So far, Dragon and Falcon 9 flew one successful test flight to orbit in December 2010. The Falcon Heavy could make its first flight in 2012 or 2013, Musk has said, with trips to Mars a goal for further down the line. [Video: Elon Musk on Going to Mars]
NASA, too, is targeting the Red Planet, now that its space shuttle program is retired. President Barack Obama has challenged the space agency to build a new heavy-lift rocket and capsule capable of carrying astronauts to an asteroid by 2025 and to Mars by the mid 2030s.
At this point, most engineers aren't focused on the missions' menu. However, feeding travelers to Mars will present a significant challenge. Food would either have to be launched to the Red Planet from Earth, at significant cost, or grown or created in situ, which could prove difficult.
"If Elon Musk's vision of a colony on Mars comes true, the last thing those people will need is the disease and destruction that results from eating animals," PETA president Ingrid E. Newkirk said in a statement. "Whether you're settling into your new Martian home or staying here on Earth, going vegan is the best way to ensure that you'll be able to enjoy the world around you for as long as possible."

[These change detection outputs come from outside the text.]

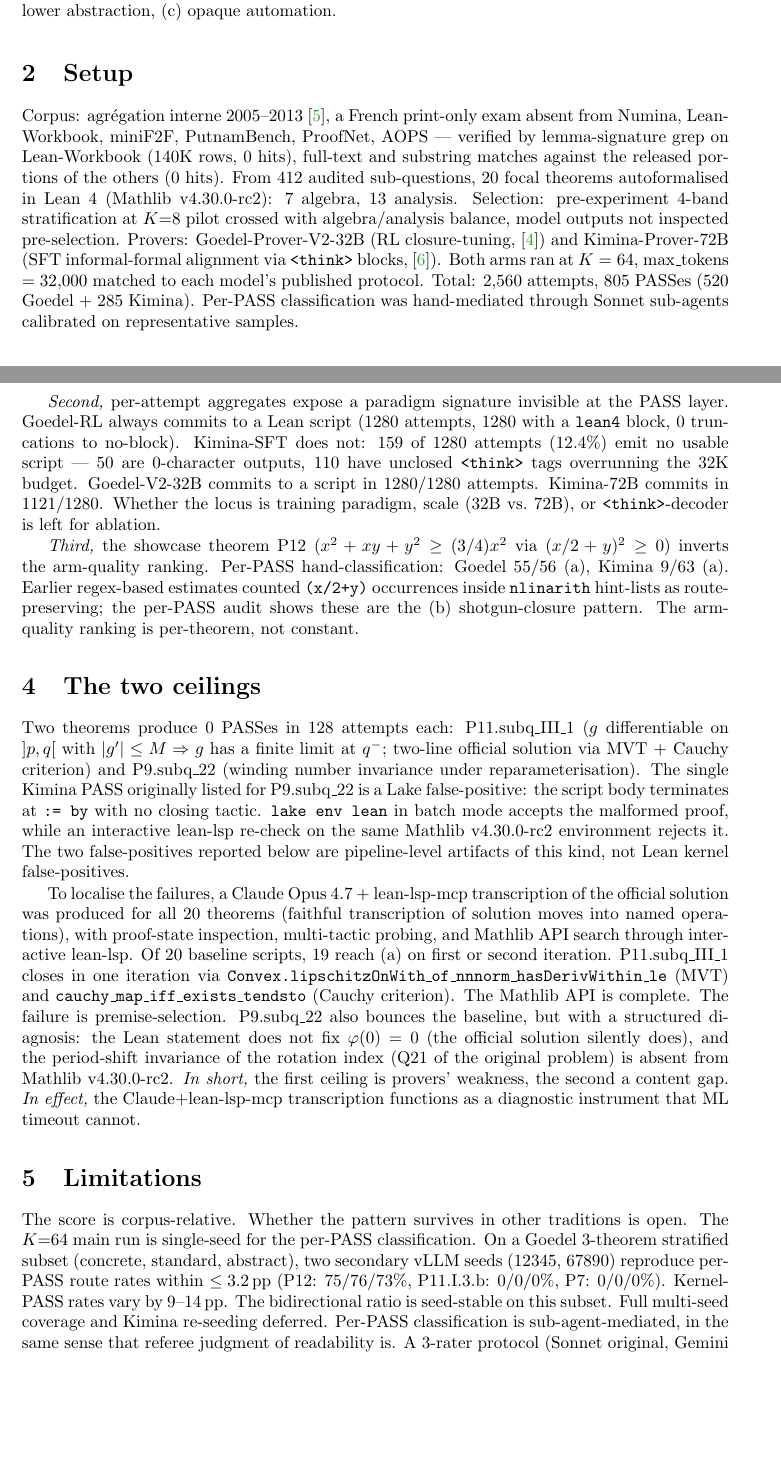
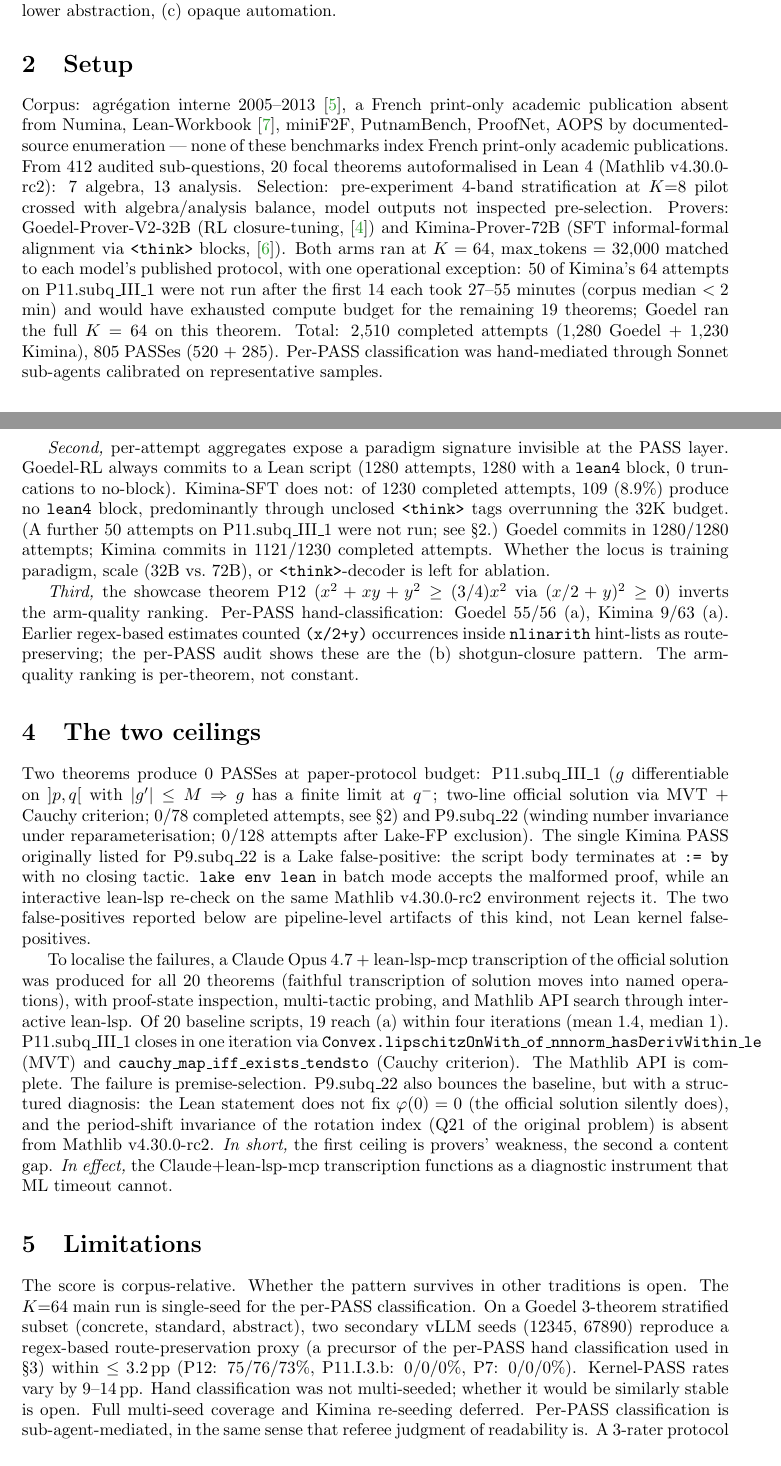
Before and after one commit to Pythiagora/lean-prover-bidirectionality, a LaTeX paper (abstract/AITP_2026_Abstract.tex): two parts of pages 1 and 2 of 3, joined at a grey line, cut so that both start at the same text, the shorter picture padded with empty space. The pictures show the PDF file abstract/AITP_2026_Abstract.pdf that the author committed with the source.

Commit message:
v7.1: cross-check claims against ground truth
- §2: disclose K=14 on Kimina P11.subq_III_1 (50 attempts skipped at 27-55 min/each); 2,510 completed
- §2: replace 'lemma-signature grep on 140K rows' with documented-source enumeration
- §3: correct no-script breakdown (109 no_lean_block, not 110); separate budget-skipped attempts from <think> overruns
- §4: P11.III.1 ceiling = 0/78 completed; P9.22 = 0/128 after Lake-FP exclusion
- §4: Myers reaches (a) within four iterations (mean 1.4, median 1), not first or second
- §5: disclose multiseed numbers measure regex proxy, not hand-classified (a)-rate
- author block: drop IHPST per affiliation rule

```diff
--- a/abstract/AITP_2026_Abstract.tex
+++ b/abstract/AITP_2026_Abstract.tex
@@ -23,18 +23,17 @@ Pass rate measures one thing: whether the kernel accepts the script. Bidirection
 
 \section{Setup}
 
-Corpus: agr\'egation interne 2005--2013~\cite{mercier-rombaldi}, a French print-only exam absent from Numina, Lean-Workbook, miniF2F, PutnamBench, ProofNet, AOPS --- verified by lemma-signature grep on Lean-Workbook (140K rows, 0 hits), full-text and substring matches against the released portions of the others (0 hits). From 412 audited sub-questions, 20 focal theorems autoformalised in Lean 4 (Mathlib v4.30.0-rc2): 7 algebra, 13 analysis. Selection: pre-experiment 4-band stratification at $K{=}8$ pilot crossed with algebra/analysis balance, model outputs not inspected pre-selection. Provers: Goedel-Prover-V2-32B (RL closure-tuning,~\cite{goedelv2}) and Kimina-Prover-72B (SFT informal-formal alignment via \texttt{<think>} blocks,~\cite{kimina}). Both arms ran at $K = 64$, max\_tokens $= 32{,}000$ matched to each model's published protocol. Total: 2,560 attempts, 805 PASSes (520 Goedel + 285 Kimina). Per-PASS classification was hand-mediated through Sonnet sub-agents calibrated on representative samples.
+Corpus: agr\'egation interne 2005--2013~\cite{mercier-rombaldi}, a French print-only academic publication absent from Numina, Lean-Workbook~\cite{leanworkbook}, miniF2F, PutnamBench, ProofNet, AOPS by documented-source enumeration --- none of these benchmarks index French print-only academic publications. From 412 audited sub-questions, 20 focal theorems autoformalised in Lean 4 (Mathlib v4.30.0-rc2): 7 algebra, 13 analysis. Selection: pre-experiment 4-band stratification at $K{=}8$ pilot crossed with algebra/analysis balance, model outputs not inspected pre-selection. Provers: Goedel-Prover-V2-32B (RL closure-tuning,~\cite{goedelv2}) and Kimina-Prover-72B (SFT informal-formal alignment via \texttt{<think>} blocks,~\cite{kimina}). Both arms ran at $K = 64$, max\_tokens $= 32{,}000$ matched to each model's published protocol, with one operational exception: 50 of Kimina's 64 attempts on P11.subq\_III\_1 were not run after the first 14 each took 27--55 minutes (corpus median $<2$ min) and would have exhausted compute budget for the remaining 19 theorems; Goedel ran the full $K=64$ on this theorem. Total: 2,510 completed attempts (1,280 Goedel + 1,230 Kimina), 805 PASSes (520 + 285). Per-PASS classification was hand-mediated through Sonnet sub-agents calibrated on representative samples.
 
 \section{Findings}
 
 The bidirectional gap is signed, quantitative, and concentrated. \emph{First,} per-PASS classification of all 805 verified scripts yields Kimina 147 (a) / 137 (b) / 1 (c) and Goedel 102 (a) / 418 (b) / 0 (c). Kimina preserves the solution route at 51.6\% per PASS, Goedel at 19.6\%, despite Goedel's 1.83$\times$ higher PASS rate (520 vs.\ 285). The gap concentrates in seven theorems where Kimina's outputs name the solution move explicitly and Goedel's outputs absorb it into a closing automation chain.
 
-\emph{Second,} per-attempt aggregates expose a paradigm signature invisible at the PASS layer. Goedel-RL always commits to a Lean script (1280 attempts, 1280 with a \texttt{lean4} block, 0 truncations to no-block). Kimina-SFT does not: 159 of 1280 attempts (12.4\%) emit no usable script --- 50 are 0-character outputs, 110 have unclosed \texttt{<think>} tags overrunning the 32K budget. Goedel-V2-32B commits to a script in 1280/1280 attempts. Kimina-72B commits in 1121/1280. Whether the locus is training paradigm, scale (32B vs.\ 72B), or \texttt{<think>}-decoder is left for ablation.
+\emph{Second,} per-attempt aggregates expose a paradigm signature invisible at the PASS layer. Goedel-RL always commits to a Lean script (1280 attempts, 1280 with a \texttt{lean4} block, 0 truncations to no-block). Kimina-SFT does not: of 1230 completed attempts, 109 (8.9\%) produce no \texttt{lean4} block, predominantly through unclosed \texttt{<think>} tags overrunning the 32K budget. (A further 50 attempts on P11.subq\_III\_1 were not run; see \S2.) Goedel commits in 1280/1280 attempts; Kimina commits in 1121/1230 completed attempts. Whether the locus is training paradigm, scale (32B vs.\ 72B), or \texttt{<think>}-decoder is left for ablation.
 
 \emph{Third,} the showcase theorem P12 ($x^2+xy+y^2 \geq (3/4)x^2$ via $(x/2+y)^2 \geq 0$) inverts the arm-quality ranking. Per-PASS hand-classification: Goedel 55/56 (a), Kimina 9/63 (a). Earlier regex-based estimates counted \texttt{(x/2+y)} occurrences inside \texttt{nlinarith} hint-lists as route-preserving; the per-PASS audit shows these are the (b) shotgun-closure pattern. The arm-quality ranking is per-theorem, not constant.
 
 \section{The two ceilings}
 
-Two theorems produce 0 PASSes in 128 attempts each: P11.subq\_III\_1 ($g$ differentiable on $]p,q[$ with $|g'| \leq M \Rightarrow g$ has a finite limit at $q^-$; two-line official solution via MVT + Cauchy criterion) and P9.subq\_22 (winding number invariance under reparameterisation). The single Kimina PASS originally listed for P9.subq\_22 is a Lake false-positive: the script body terminates at \texttt{:= by} with no closing tactic. \texttt{lake env lean} in batch mode accepts the malformed proof, while an interactive lean-lsp re-check on the same Mathlib v4.30.0-rc2 environment rejects it. The two false-positives reported below are pipeline-level artifacts of this kind, not Lean kernel false-positives.
+Two theorems produce 0 PASSes at paper-protocol budget: P11.subq\_III\_1 ($g$ differentiable on $]p,q[$ with $|g'| \leq M \Rightarrow g$ has a finite limit at $q^-$; two-line official solution via MVT + Cauchy criterion; 0/78 completed attempts, see \S2) and P9.subq\_22 (winding number invariance under reparameterisation; 0/128 attempts after Lake-FP exclusion). The single Kimina PASS originally listed for P9.subq\_22 is a Lake false-positive: the script body terminates at \texttt{:= by} with no closing tactic. \texttt{lake env lean} in batch mode accepts the malformed proof, while an interactive lean-lsp re-check on the same Mathlib v4.30.0-rc2 environment rejects it. The two false-positives reported below are pipeline-level artifacts of this kind, not Lean kernel false-positives.
 
-To localise the failures, a Claude Opus 4.7 + lean-lsp-mcp transcription of the official solution was produced for all 20 theorems (faithful transcription of solution moves into named operations), with proof-state inspection, multi-tactic probing, and Mathlib API search through interactive lean-lsp. Of 20 baseline scripts, 19 reach (a) on first or second iteration. P11.subq\_III\_1 closes in one iteration via \texttt{Convex.lipschitzOnWith\_of\_nnnorm\_hasDerivWithin\_le} (MVT) and \texttt{cauchy\_map\_iff\_exists\_tendsto} (Cauchy criterion). The Mathlib API is complete. The failure is premise-selection. P9.subq\_22 also bounces the baseline, but with a structured diagnosis: the Lean statement does not fix $\varphi(0) = 0$ (the official solution silently does), and the period-shift invariance of the rotation index (Q21 of the original problem) is absent from Mathlib v4.30.0-rc2. \emph{In short,} the first ceiling is provers' weakness, the second a content gap. \emph{In effect,} the Claude+lean-lsp-mcp transcription functions as a diagnostic instrument that ML timeout cannot.
```
Also changed, not shown: abstract/AITP_2026_Abstract.pdf, abstract/AITP_2026_Abstract.tex (5 more changed lines).
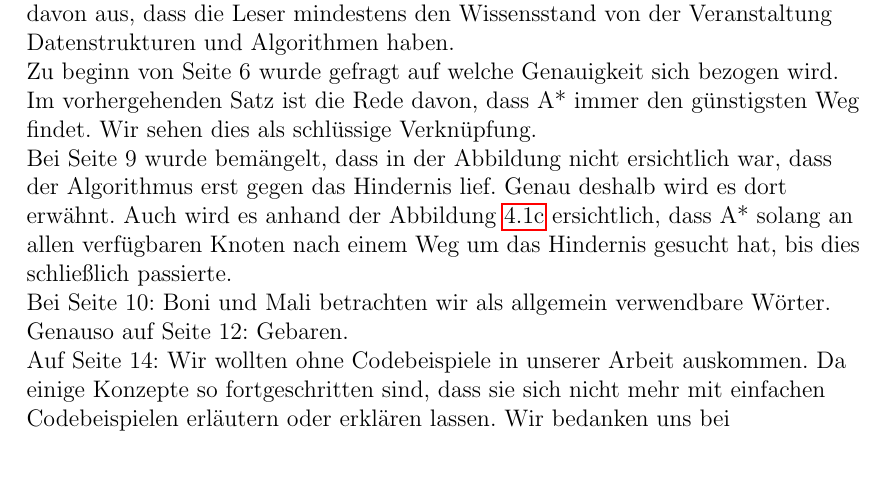
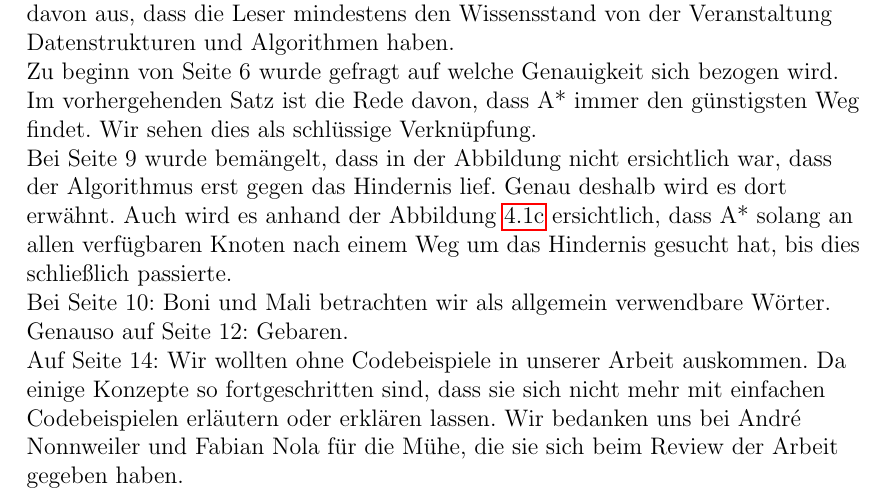
Before and after one commit to Wasabi2007/Wissenschaftliches_Arbeiten, a LaTeX thesis (vorlage.tex, which reads chapters/ReviewEinarbeitung.tex): part of page 28 of 28, cut so that both start at the same text, the shorter picture padded with empty space. Compiled offline with pdfLaTeX; the source files are stored in an older character set and shown here as Unicode.

Commit message:
Reviewer eingetragen

```diff
--- a/chapters/ReviewEinarbeitung.tex
+++ b/chapters/ReviewEinarbeitung.tex
@@ -19,4 +19,4 @@ Bei Seite 9 wurde bemängelt, dass in der Abbildung nicht ersichtlich war, dass
 Bei Seite 10: Boni und Mali betrachten wir als allgemein verwendbare Wörter.\\
 Genauso auf Seite 12: Gebaren. \\
 Auf Seite 14: Wir wollten ohne Codebeispiele in unserer Arbeit auskommen. Da einige Konzepte so fortgeschritten sind, dass sie sich nicht mehr mit einfachen Codebeispielen erläutern oder erklären lassen.
-Wir bedanken uns bei
+Wir bedanken uns bei André Nonnweiler und Fabian Nola für die Mühe, die sie sich beim Review der Arbeit gegeben haben.
```
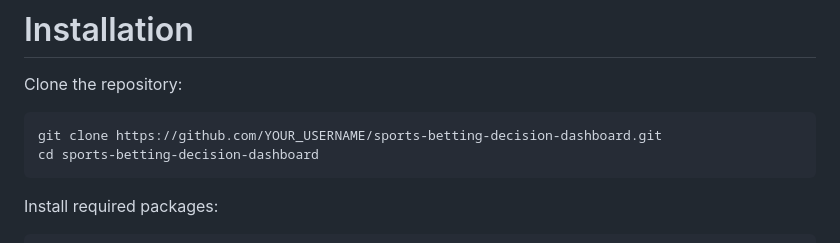
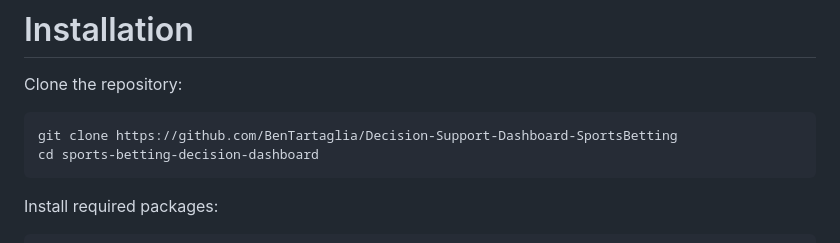
Before and after one commit to BenTartaglia/Decision-Support-Dashboard-SportsBetting, a Markdown page: README.md, the part around the change. GitHub-like rendering.

````diff
--- a/README.md
+++ b/README.md
@@ -123,7 +123,7 @@ sports-betting-decision-dashboard
 Clone the repository:
 
 ```
-git clone https://github.com/YOUR_USERNAME/sports-betting-decision-dashboard.git
+git clone https://github.com/BenTartaglia/Decision-Support-Dashboard-SportsBetting
 cd sports-betting-decision-dashboard
 ```
 
````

While there have been several vegetarian astronauts, NASA doesn't have a policy eating animals in space. Space shuttle and International Space Station astronauts regularly eat packaged meals that include beef, shrimp cocktail, and chicken.